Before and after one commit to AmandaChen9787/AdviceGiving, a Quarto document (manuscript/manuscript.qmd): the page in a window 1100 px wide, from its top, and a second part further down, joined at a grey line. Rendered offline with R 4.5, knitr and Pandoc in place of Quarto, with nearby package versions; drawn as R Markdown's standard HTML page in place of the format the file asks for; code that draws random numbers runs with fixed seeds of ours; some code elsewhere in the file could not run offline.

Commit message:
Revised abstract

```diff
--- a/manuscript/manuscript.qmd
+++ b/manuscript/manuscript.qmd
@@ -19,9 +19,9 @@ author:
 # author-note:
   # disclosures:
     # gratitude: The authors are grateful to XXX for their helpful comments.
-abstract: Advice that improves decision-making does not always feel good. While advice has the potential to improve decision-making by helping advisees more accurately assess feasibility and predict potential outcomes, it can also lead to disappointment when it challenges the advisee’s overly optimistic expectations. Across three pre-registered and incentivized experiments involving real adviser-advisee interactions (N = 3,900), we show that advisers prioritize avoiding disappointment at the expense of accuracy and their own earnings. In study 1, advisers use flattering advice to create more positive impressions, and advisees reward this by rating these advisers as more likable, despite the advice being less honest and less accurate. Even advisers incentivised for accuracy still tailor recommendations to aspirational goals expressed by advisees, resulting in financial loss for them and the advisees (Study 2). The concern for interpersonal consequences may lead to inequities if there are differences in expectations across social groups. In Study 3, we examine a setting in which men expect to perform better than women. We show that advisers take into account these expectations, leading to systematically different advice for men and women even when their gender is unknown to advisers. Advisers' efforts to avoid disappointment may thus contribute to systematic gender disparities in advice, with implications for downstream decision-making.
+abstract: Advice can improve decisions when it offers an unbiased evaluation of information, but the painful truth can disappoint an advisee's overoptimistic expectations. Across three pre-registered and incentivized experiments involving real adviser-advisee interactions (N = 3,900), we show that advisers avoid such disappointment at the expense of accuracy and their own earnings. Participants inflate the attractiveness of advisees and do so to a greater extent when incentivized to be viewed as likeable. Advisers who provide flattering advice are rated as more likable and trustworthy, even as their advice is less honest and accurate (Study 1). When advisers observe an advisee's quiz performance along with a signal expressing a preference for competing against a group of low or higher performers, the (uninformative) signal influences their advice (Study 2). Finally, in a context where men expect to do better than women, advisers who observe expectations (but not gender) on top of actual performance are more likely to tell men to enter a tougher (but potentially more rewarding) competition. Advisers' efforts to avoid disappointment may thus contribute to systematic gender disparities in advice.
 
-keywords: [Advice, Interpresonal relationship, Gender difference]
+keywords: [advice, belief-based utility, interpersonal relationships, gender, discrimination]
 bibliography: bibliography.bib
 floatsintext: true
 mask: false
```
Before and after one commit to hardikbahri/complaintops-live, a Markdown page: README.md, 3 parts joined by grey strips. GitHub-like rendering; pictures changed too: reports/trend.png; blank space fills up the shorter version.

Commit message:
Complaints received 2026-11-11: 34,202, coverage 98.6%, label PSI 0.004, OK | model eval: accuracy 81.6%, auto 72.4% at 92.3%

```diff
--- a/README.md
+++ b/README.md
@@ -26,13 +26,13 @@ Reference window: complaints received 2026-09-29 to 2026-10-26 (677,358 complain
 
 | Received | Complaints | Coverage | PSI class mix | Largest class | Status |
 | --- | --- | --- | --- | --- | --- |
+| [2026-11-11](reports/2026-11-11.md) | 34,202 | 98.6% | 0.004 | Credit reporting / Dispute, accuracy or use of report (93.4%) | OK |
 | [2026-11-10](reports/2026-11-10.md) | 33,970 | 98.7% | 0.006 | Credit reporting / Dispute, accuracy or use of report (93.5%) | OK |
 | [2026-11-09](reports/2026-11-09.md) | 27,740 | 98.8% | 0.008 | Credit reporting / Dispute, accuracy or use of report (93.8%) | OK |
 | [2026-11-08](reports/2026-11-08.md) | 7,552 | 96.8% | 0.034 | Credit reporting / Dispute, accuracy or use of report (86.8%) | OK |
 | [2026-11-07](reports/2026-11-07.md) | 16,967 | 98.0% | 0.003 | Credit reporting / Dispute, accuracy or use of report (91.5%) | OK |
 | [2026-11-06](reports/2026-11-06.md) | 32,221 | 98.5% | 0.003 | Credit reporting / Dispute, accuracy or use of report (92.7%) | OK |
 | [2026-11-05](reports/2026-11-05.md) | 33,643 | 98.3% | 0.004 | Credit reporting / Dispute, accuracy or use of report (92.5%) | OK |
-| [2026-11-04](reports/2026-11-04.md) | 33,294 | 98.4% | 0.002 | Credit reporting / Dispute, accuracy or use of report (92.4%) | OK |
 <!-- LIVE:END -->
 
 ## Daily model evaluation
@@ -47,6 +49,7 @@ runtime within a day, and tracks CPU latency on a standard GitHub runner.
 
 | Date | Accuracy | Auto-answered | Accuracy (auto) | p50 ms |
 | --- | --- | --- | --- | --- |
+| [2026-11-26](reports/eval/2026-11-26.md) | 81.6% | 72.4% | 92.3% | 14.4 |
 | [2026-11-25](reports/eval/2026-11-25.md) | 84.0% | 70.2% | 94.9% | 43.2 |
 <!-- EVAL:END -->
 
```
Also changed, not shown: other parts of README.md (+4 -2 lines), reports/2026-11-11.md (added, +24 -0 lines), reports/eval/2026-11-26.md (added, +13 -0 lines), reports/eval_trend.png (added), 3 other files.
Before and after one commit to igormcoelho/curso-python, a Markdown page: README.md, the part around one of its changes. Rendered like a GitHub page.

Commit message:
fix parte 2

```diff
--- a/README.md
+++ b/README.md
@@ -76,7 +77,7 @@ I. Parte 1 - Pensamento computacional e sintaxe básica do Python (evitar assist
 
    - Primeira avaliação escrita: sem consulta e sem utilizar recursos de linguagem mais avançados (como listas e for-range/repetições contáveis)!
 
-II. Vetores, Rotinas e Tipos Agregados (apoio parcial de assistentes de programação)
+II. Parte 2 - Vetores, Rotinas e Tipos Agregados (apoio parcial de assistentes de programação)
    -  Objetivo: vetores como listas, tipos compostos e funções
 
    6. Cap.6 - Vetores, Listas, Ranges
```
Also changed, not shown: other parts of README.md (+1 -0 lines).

▶ TASK BRIEF
Search the data above and return each line in which "changed" occurs.

▶ REPLY
Before and after one commit to hardikbahri/complaintops-live, a Markdown page: README.md, 3 parts joined by grey strips. GitHub-like rendering; pictures changed too: reports/trend.png; blank space fills up the shorter version.
Also changed, not shown: other parts of README.md (+4 -2 lines), reports/2026-11-11.md (added, +24 -0 lines), reports/eval/2026-11-26.md (added, +13 -0 lines), reports/eval_trend.png (added), 3 other files.
Also changed, not shown: other parts of README.md (+1 -0 lines).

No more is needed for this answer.